Task :: Output every line below exactly, please, omitting pictures.

Excerpts from a dataset ::
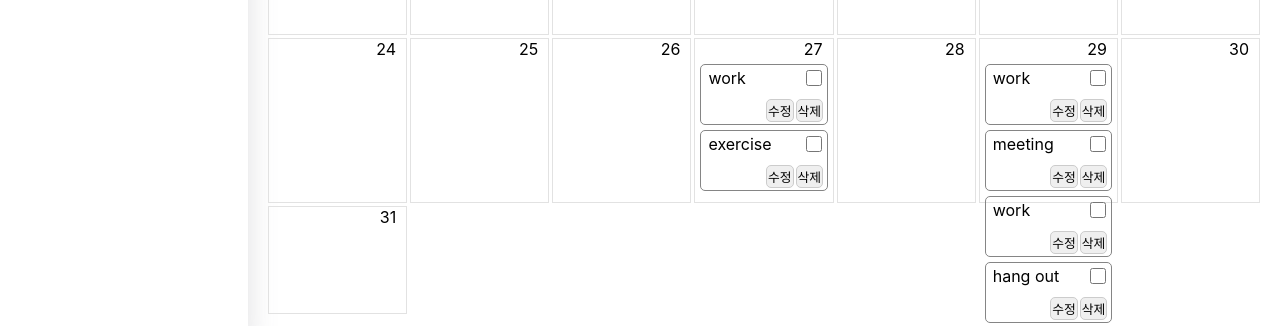
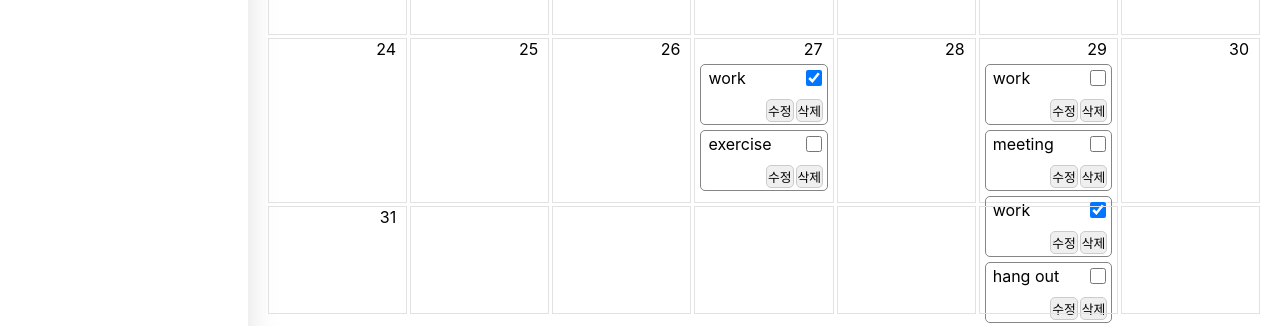
Before and after one commit to 9thxg/todo-list, a React (Create React App) app: page / in a window 1280 px wide. Shown: the part 459-785 px from the top of the page. Built offline with nearby package versions, Linux system fonts and the light colour scheme.

Commit message:
UPDATE useContext
useContext를 이용하여 todoList 값과 reducer dispatch 함수 컴포넌트에 공급

```diff
--- a/src/App.tsx
+++ b/src/App.tsx
@@ -1,4 +1,4 @@
-import { useEffect, useReducer, useState } from "react";
+import React, { useEffect, useReducer, useState, createContext } from "react";
 import { BrowserRouter, Routes } from "react-router-dom";
 import "./App.css";
 import Header from "./components/Header";
@@ -37,6 +37,10 @@ const reducer = (state: Data[], action: Action): Data[] => {
   return newState;
 };
 
+export const TodoListContext = createContext<Data[] | undefined>(undefined);
+
+export const DispatchContext = createContext<{} | undefined>(undefined);
+
 function App() {
   const [todoData, dispatch] = useReducer(reducer, []);
 
@@ -66,10 +70,11 @@ function App() {
     );
   }, [curDate, todoData]);
 
-  const switchDone = (targetId: number) => {
+  const onToggle = (targetId: number) => {
     const todo = todoData.find((it) => targetId === it.id);
-    const doneTodo = { ...todo!, isDone: true };
+    const doneTodo = { ...todo!, isDone: !todo!.isDone };
     dispatch({ type: "EDIT", todo: doneTodo });
+    console.log(todoData);
   };
 
   const increaseMonth = () => {
@@ -85,6 +90,8 @@ function App() {
   };
 
   return (
+    <TodoListContext.Provider value={todoList}>
+      <DispatchContext.Provider value={{ onToggle }}>
         <BrowserRouter>
           <div className="App">
             <Sidebar />
@@ -94,14 +101,12 @@ function App() {
                 increase={increaseMonth}
                 decrease={decreaseMonth}
               />
-          <Calendar
-            curDate={curDate}
-            todoList={todoList}
-            switchDone={switchDone}
-          />
+              <Calendar curDate={curDate} />
             </div>
           </div>
         </BrowserRouter>
+      </DispatchContext.Provider>
+    </TodoListContext.Provider>
   );
 }
 
--- a/src/components/Block.tsx
+++ b/src/components/Block.tsx
@@ -1,20 +1,12 @@
 import { Data } from "../App";
 import Item from "./Item";
 
-const Block = ({
-  date,
-  todos,
-  switchDone,
-}: {
-  date?: number;
-  todos?: Data[];
-  switchDone: (targetId: number) => void;
-}) => {
+const Block = ({ date, todos }: { date?: number; todos?: Data[] }) => {
   return (
     <div className="block">
       <div className="block_date">{date}</div>
       <div className="todo_list"></div>
-      {todos && todos.map((it) => <Item todo={it} switchDone={switchDone} />)}
+      {todos && todos.map((it) => <Item key={it.id} todo={it} />)}
     </div>
   );
 };
--- a/src/components/Item.tsx
+++ b/src/components/Item.tsx
@@ -1,17 +1,19 @@
-import { Data } from "../App";
+import { useContext } from "react";
+import { Data, DispatchContext } from "../App";
 
-const Item = ({
-  todo,
-  switchDone,
-}: {
-  todo: Data;
-  switchDone: (targetId: number) => void;
-}) => {
+const Item = ({ todo }: { todo: Data }) => {
+  // any 말고 다른 방법이 있을까?
+  const { onToggle }: any = useContext(DispatchContext);
+
   return (
     <div className="Item">
       <div className="Todo_Content">
         <div className="Content">{todo.content}</div>
-        <input type="checkbox" onChange={(e) => switchDone(todo.id)} />
+        <input
+          type="checkbox"
+          checked={todo.isDone}
+          onChange={(e) => onToggle(todo.id)}
+        />
       </div>
       <div className="Todo_Button">
         <button>수정</button>
--- a/src/pages/Calendar.tsx
+++ b/src/pages/Calendar.tsx
@@ -1,18 +1,14 @@
-import { useEffect, useState } from "react";
-import { Data } from "../App";
+import { useEffect, useState, useContext, useRef } from "react";
+import { Data, TodoListContext } from "../App";
 import Block from "../components/Block";
 
-const Calendar = ({
-  curDate,
-  todoList,
-  switchDone,
-}: {
-  curDate: Date;
-  todoList: Data[];
-  switchDone: (targetId: number) => void;
-}) => {
+const Calendar = ({ curDate }: { curDate: Date }) => {
+  const todoList = useContext(TodoListContext);
+
   const dayOfWeek = ["일", "월", "화", "수", "목", "금", "토"];
   const [range, setRange] = useState({ first: curDate, last: curDate });
+
+  const keyValue = useRef(0);
 
   useEffect(() => {
     const firstDay = new Date(curDate.getFullYear(), curDate.getMonth(), 1);
@@ -30,13 +26,16 @@ const Calendar = ({
   function makeBox() {
     const boxs = [];
     for (let i = 0; i < range.first.getDay(); i++) {
-      boxs.push(<Block key={i + 32} switchDone={switchDone} />);
+      boxs.push(<Block key={(keyValue.current += 1)} />);
     }
     for (let i = range.first.getDate(); i < range.last.getDate() + 1; i++) {
-      const todos = todoList.filter((it) => new Date(it.date).getDate() === i);
-      boxs.push(
-        <Block key={i} date={i} todos={todos} switchDone={switchDone} />
+      const todos = todoList!.filter(
+        (it: Data) => new Date(it.date).getDate() === i
       );
+      boxs.push(<Block key={(keyValue.current += 1)} date={i} todos={todos} />);
+    }
+    for (let i = range.last.getDay(); i < dayOfWeek.indexOf("토"); i++) {
+      boxs.push(<Block key={(keyValue.current += 1)} />);
     }
     return boxs;
   }
```
Lines whose indentation alone changed are shown as unchanged.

Task response ::
Before and after one commit to 9thxg/todo-list, a React (Create React App) app: page / in a window 1280 px wide. Shown: the part 459-785 px from the top of the page. Built offline with nearby package versions, Linux system fonts and the light colour scheme.

Commit message:
UPDATE useContext
useContext를 이용하여 todoList 값과 reducer dispatch 함수 컴포넌트에 공급

```diff
--- a/src/App.tsx
+++ b/src/App.tsx
@@ -1,4 +1,4 @@
-import { useEffect, useReducer, useState } from "react";
+import React, { useEffect, useReducer, useState, createContext } from "react";
 import { BrowserRouter, Routes } from "react-router-dom";
 import "./App.css";
 import Header from "./components/Header";
@@ -37,6 +37,10 @@ const reducer = (state: Data[], action: Action): Data[] => {
   return newState;
 };
 
+export const TodoListContext = createContext<Data[] | undefined>(undefined);
+
+export const DispatchContext = createContext<{} | undefined>(undefined);
+
 function App() {
   const [todoData, dispatch] = useReducer(reducer, []);
 
@@ -66,10 +70,11 @@ function App() {
     );
   }, [curDate, todoData]);
 
-  const switchDone = (targetId: number) => {
+  const onToggle = (targetId: number) => {
     const todo = todoData.find((it) => targetId === it.id);
-    const doneTodo = { ...todo!, isDone: true };
+    const doneTodo = { ...todo!, isDone: !todo!.isDone };
     dispatch({ type: "EDIT", todo: doneTodo });
+    console.log(todoData);
   };
 
   const increaseMonth = () => {
@@ -85,6 +90,8 @@ function App() {
   };
 
   return (
+    <TodoListContext.Provider value={todoList}>
+      <DispatchContext.Provider value={{ onToggle }}>
         <BrowserRouter>
           <div className="App">
             <Sidebar />
@@ -94,14 +101,12 @@ function App() {
                 increase={increaseMonth}
                 decrease={decreaseMonth}
               />
-          <Calendar
-            curDate={curDate}
-            todoList={todoList}
-            switchDone={switchDone}
-          />
+              <Calendar curDate={curDate} />
             </div>
           </div>
         </BrowserRouter>
+      </DispatchContext.Provider>
+    </TodoListContext.Provider>
   );
 }
 
--- a/src/components/Block.tsx
+++ b/src/components/Block.tsx
@@ -1,20 +1,12 @@
 import { Data } from "../App";
 import Item from "./Item";
 
-const Block = ({
-  date,
-  todos,
-  switchDone,
-}: {
-  date?: number;
-  todos?: Data[];
-  switchDone: (targetId: number) => void;
-}) => {
+const Block = ({ date, todos }: { date?: number; todos?: Data[] }) => {
   return (
     <div className="block">
       <div className="block_date">{date}</div>
       <div className="todo_list"></div>
-      {todos && todos.map((it) => <Item todo={it} switchDone={switchDone} />)}
+      {todos && todos.map((it) => <Item key={it.id} todo={it} />)}
     </div>
   );
 };
--- a/src/components/Item.tsx
+++ b/src/components/Item.tsx
@@ -1,17 +1,19 @@
-import { Data } from "../App";
+import { useContext } from "react";
+import { Data, DispatchContext } from "../App";
 
-const Item = ({
-  todo,
-  switchDone,
-}: {
-  todo: Data;
-  switchDone: (targetId: number) => void;
-}) => {
+const Item = ({ todo }: { todo: Data }) => {
+  // any 말고 다른 방법이 있을까?
+  const { onToggle }: any = useContext(DispatchContext);
+
   return (
     <div className="Item">
       <div className="Todo_Content">
         <div className="Content">{todo.content}</div>
-        <input type="checkbox" onChange={(e) => switchDone(todo.id)} />
+        <input
+          type="checkbox"
+          checked={todo.isDone}
+          onChange={(e) => onToggle(todo.id)}
+        />
       </div>
       <div className="Todo_Button">
         <button>수정</button>
--- a/src/pages/Calendar.tsx
+++ b/src/pages/Calendar.tsx
@@ -1,18 +1,14 @@
-import { useEffect, useState } from "react";
-import { Data } from "../App";
+import { useEffect, useState, useContext, useRef } from "react";
+import { Data, TodoListContext } from "../App";
 import Block from "../components/Block";
 
-const Calendar = ({
-  curDate,
-  todoList,
-  switchDone,
-}: {
-  curDate: Date;
-  todoList: Data[];
-  switchDone: (targetId: number) => void;
-}) => {
+const Calendar = ({ curDate }: { curDate: Date }) => {
+  const todoList = useContext(TodoListContext);
+
   const dayOfWeek = ["일", "월", "화", "수", "목", "금", "토"];
   const [range, setRange] = useState({ first: curDate, last: curDate });
+
+  const keyValue = useRef(0);
 
   useEffect(() => {
     const firstDay = new Date(curDate.getFullYear(), curDate.getMonth(), 1);
@@ -30,13 +26,16 @@ const Calendar = ({
   function makeBox() {
     const boxs = [];
     for (let i = 0; i < range.first.getDay(); i++) {
-      boxs.push(<Block key={i + 32} switchDone={switchDone} />);
+      boxs.push(<Block key={(keyValue.current += 1)} />);
     }
     for (let i = range.first.getDate(); i < range.last.getDate() + 1; i++) {
-      const todos = todoList.filter((it) => new Date(it.date).getDate() === i);
-      boxs.push(
-        <Block key={i} date={i} todos={todos} switchDone={switchDone} />
+      const todos = todoList!.filter(
+        (it: Data) => new Date(it.date).getDate() === i
       );
+      boxs.push(<Block key={(keyValue.current += 1)} date={i} todos={todos} />);
+    }
+    for (let i = range.last.getDay(); i < dayOfWeek.indexOf("토"); i++) {
+      boxs.push(<Block key={(keyValue.current += 1)} />);
     }
     return boxs;
   }
```
Lines whose indentation alone changed are shown as unchanged.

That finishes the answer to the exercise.